_WORK TASK_: Say how many lines in the following data hold the word "integral". Write nothing but that number.

|---|

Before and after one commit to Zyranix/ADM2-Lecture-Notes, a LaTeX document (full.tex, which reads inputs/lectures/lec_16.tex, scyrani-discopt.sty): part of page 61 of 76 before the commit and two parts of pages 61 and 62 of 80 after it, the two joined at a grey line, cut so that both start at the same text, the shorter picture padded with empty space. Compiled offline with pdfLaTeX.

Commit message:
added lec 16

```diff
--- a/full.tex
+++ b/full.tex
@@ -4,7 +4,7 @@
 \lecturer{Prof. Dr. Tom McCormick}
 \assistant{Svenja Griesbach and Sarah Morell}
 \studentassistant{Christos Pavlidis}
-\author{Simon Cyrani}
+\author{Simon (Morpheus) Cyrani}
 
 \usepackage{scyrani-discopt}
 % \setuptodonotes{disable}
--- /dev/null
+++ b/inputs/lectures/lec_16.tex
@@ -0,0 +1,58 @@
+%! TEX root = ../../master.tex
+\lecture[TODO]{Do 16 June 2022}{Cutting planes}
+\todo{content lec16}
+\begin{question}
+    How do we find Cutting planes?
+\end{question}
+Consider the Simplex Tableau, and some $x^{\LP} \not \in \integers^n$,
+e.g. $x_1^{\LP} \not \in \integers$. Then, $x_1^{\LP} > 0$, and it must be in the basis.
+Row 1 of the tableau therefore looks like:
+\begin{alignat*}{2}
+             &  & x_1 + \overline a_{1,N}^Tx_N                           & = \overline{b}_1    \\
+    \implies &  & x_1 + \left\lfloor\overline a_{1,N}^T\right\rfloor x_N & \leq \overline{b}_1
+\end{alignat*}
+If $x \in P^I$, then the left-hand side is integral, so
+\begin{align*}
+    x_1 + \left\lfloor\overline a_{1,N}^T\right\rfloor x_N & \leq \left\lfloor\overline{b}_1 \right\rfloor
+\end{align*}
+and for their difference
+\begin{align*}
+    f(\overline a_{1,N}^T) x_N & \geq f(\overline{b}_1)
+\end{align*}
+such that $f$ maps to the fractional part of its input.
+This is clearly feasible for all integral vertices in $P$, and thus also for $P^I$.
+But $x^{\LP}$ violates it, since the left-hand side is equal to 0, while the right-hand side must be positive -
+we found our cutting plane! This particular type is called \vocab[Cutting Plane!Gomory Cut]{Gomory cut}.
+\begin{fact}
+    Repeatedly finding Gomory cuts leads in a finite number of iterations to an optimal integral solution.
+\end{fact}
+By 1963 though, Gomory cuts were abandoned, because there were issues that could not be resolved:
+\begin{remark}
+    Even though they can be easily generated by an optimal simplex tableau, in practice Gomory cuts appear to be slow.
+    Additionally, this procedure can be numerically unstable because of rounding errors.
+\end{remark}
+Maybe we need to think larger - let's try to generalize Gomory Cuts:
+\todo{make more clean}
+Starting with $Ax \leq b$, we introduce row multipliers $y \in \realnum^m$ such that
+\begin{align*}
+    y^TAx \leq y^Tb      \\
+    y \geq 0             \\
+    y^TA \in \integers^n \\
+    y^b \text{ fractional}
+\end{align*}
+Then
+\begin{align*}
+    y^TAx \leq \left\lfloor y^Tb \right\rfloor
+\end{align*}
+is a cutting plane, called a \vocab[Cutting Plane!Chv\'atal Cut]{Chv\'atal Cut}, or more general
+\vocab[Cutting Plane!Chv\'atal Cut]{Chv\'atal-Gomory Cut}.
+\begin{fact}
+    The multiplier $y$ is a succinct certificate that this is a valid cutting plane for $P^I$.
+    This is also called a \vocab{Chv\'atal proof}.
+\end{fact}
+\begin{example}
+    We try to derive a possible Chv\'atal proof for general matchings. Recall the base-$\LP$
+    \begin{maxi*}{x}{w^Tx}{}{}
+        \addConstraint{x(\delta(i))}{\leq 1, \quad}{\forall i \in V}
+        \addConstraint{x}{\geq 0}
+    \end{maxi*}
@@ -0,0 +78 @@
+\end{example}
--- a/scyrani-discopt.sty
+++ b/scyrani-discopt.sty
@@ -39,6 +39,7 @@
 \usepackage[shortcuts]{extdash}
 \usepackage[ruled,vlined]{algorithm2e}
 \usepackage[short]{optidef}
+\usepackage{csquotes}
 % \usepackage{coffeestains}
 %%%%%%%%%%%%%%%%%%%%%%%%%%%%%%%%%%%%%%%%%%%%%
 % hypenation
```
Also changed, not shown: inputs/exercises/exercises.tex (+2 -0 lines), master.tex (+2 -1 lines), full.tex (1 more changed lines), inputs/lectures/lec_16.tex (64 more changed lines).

|---|

_SOLUTION TO THE EXERCISE_: 3